Both states have a common heritage of blue-collar work ethics, agricultural frugality and small-town sensibilities. My native state and my adopted state have much in common, but I have come to notice and experience one significant difference: the winters!

We had winter in Ohio. We would get some snow off and on for a few months, and then spring would arrive. Just about the time we were getting sick of winter, the temperature would rise, the birds would return and high school baseball practice would commence.

Not so in Minnesota.

Just about the time I start getting tired of the long and endless cold, the calendar finally turns to January, and I realize that I'm not even halfway to the end. Groundhog Day is a win-win situation for us here. It doesn't matter whether Punxsutawney Phil sees his shadow or not. The rest of the world sees "six more weeks of winter" as a curse.

Not for us in Minnesota. If spring breaks in six weeks, we'll all consider ourselves blessed!
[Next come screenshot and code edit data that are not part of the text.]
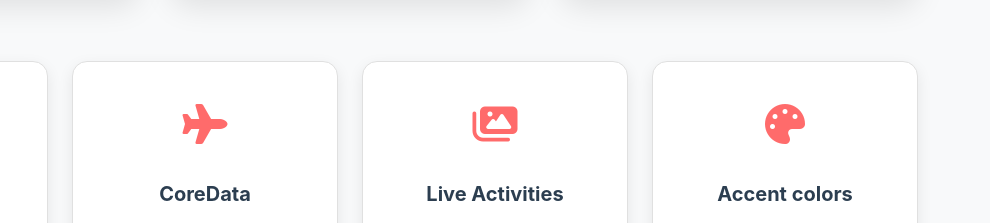
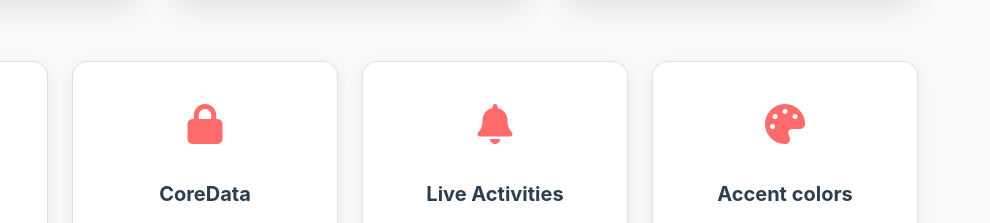
Before and after one commit to JoshOn360Hz/PinBoardWeb, a plain HTML site: page index.html in a window 1280 px wide. Shown: the part 1466-1689 px from the top of the page, 290-1280 px from the left. Drawn offline with Linux system fonts and the light colour scheme.

Commit message:
Update index.html

```diff
--- a/index.html
+++ b/index.html
@@ -113,7 +113,7 @@ Experience note-taking like never before on iOS & iPadOS
 
         <div class="tech-card">
           <div class="tech-icon">
-            <i class="fas fa-plane"></i>
+            <i class="fa-solid fa-lock"></i>
           </div>
           <h3>CoreData</h3>
           <p>Powerful data persistence framework for storing your aircraft logs securely on device</p>
@@ -121,7 +121,7 @@ Experience note-taking like never before on iOS & iPadOS
 
         <div class="tech-card">
           <div class="tech-icon">
-            <i class="fas fa-images"></i>
+            <i class="fa-solid fa-bell"></i>
           </div>
           <h3>Live Activities</h3>
           <p>Live activities that bring your notes closer to you when you need reminding.</p>
```
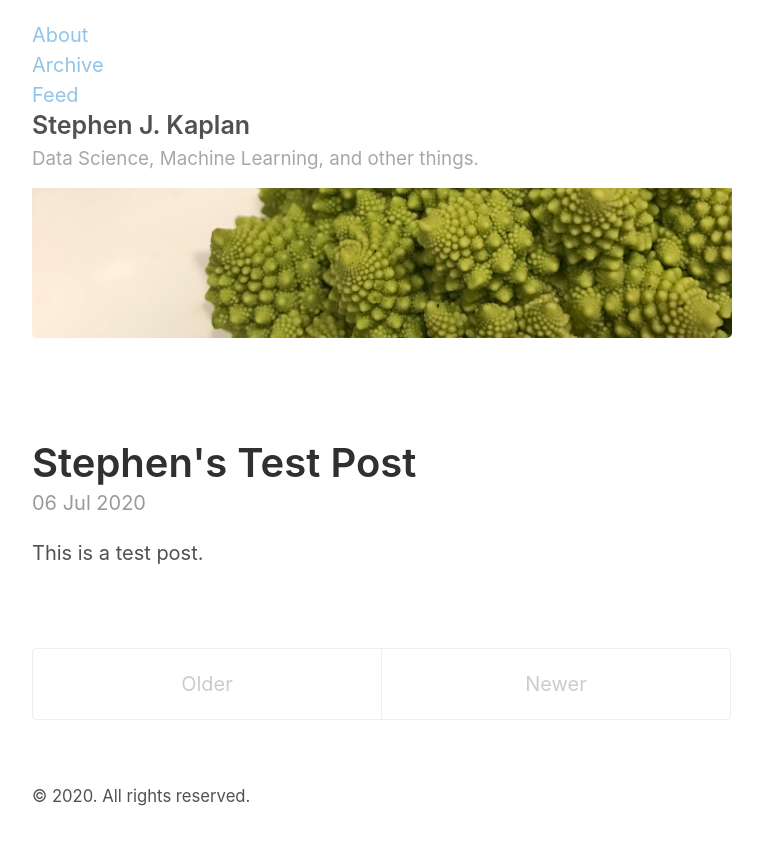
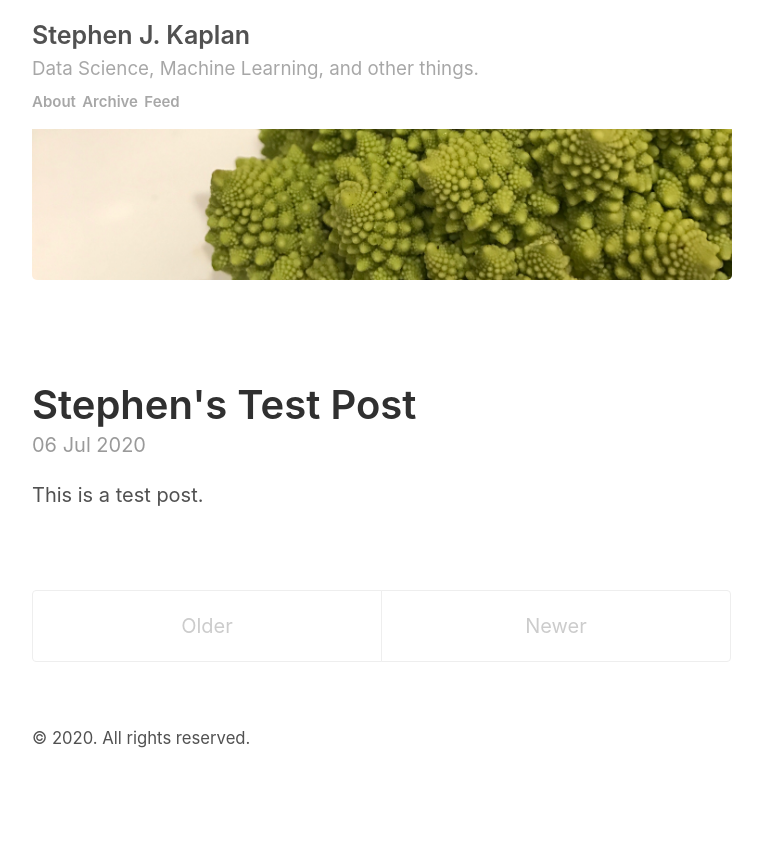
Before and after one commit to stephenjkaplan/stephenjkaplan.github.io, a Jekyll site: the page built from index.html, in a window 1280 px wide. Shown: the top 845 px of the page, without its empty margins (258-1021 px from the left). Built offline with Jekyll 4.4.1, drawn with Linux system fonts in a browser that asks for light colours; the list of posts is cut into pages by our own code.

Commit message:
header format

```diff
--- a/_layouts/default.html
+++ b/_layouts/default.html
@@ -8,12 +8,12 @@
     <div class="container content">
 
       <header class="masthead">
-        {% for page in site.pages_list %}
-        <div class="navigation"><a href="{{ page[1]  }}">{{page[0]    }}</a></div>
-        {% endfor %}
         <h3 class="masthead-title">
           <a href="{{ site.baseurl }}/" title="Home">{{ site.title }}</a><br>
           <small>{{ site.tagline }}</small><br>
+          {% for page in site.pages_list %}
+            <navigation><a href="{{ page[1]  }}">{{page[0]    }}</a></navigation>
+          {% endfor %}
         </h3>
         <img src="images/romanesco_broc.jpeg" style="padding-top: 15px"/>
       </header>
--- a/_sass/_masthead.scss
+++ b/_sass/_masthead.scss
@@ -8,10 +8,6 @@
   margin-bottom: 3rem;
 }
 
-.navigation {
-    margin-bottom: 20;
-    opacity: .5;
-}
 
 .masthead-title {
   margin-top: 0;
@@ -27,4 +23,12 @@
     font-weight: 400;
     opacity: .5;
   }
+
+  navigation {
+    margin-bottom: 20;
+    opacity: .5;
+    font-size: 60%;
+
+  }
+
 }
```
After 10 years here, I'm still getting used to these long, cold winters.

I don't like the winters, but here's my secret confession: I take a masochistic satisfaction in our long and terrible cold weather. We have the hardest and most miserable winters of anyone around, and I like to brag about it. When any of my friends or family from Ohio complain about weather, I quickly and condescendingly say things like, "You think that is bad? It was 45 degrees below zero here last week!"

I will forever win all weather debates with my out-of-state friends. We Minnesotans have the worst winters of all, and we're proud of it. If you think you have it bad, we have it worse. Our miserable winters are part of our identity, and we all secretly love it.

There is something about hardship that is actually good for us. Most of us want comfort and ease. We don't like it when we have to struggle. We want life to be simple and pleasurable.

Wouldn't it be great if every day was 70 degrees and sunny? It sounds great, but it really wouldn't be. The truth is that comfort and ease often make us lazy and apathetic. It is struggle and hardship that take us deeper. The trials and struggles in life are the things that force us to grow deeper. Nobody likes to struggle, but we need it.

In his epistle to the Romans, Paul makes the seemingly absurd claim that we should "rejoice in our sufferings." Why? "Because we know that suffering produces perseverance; perseverance, character; and character, hope. And hope does not disappoint us, because God has poured out his love into our hearts by the Holy Spirit." (Romans 5:3-5).

In our sufferings we learn to persevere. God builds our character through the hard times, and that produces hope.

If you are going through a hard time, don't be so quick to want to escape it. Maybe God is doing a work in you that you can't see yet. Perhaps He is taking you deeper and teaching you some things that you could never understand if life was always comfortable.

Nobody wants to suffer and struggle, but God will use these times in our life if we let Him. He may even teach us to rejoice in the hardships, even when it's 45 below zero!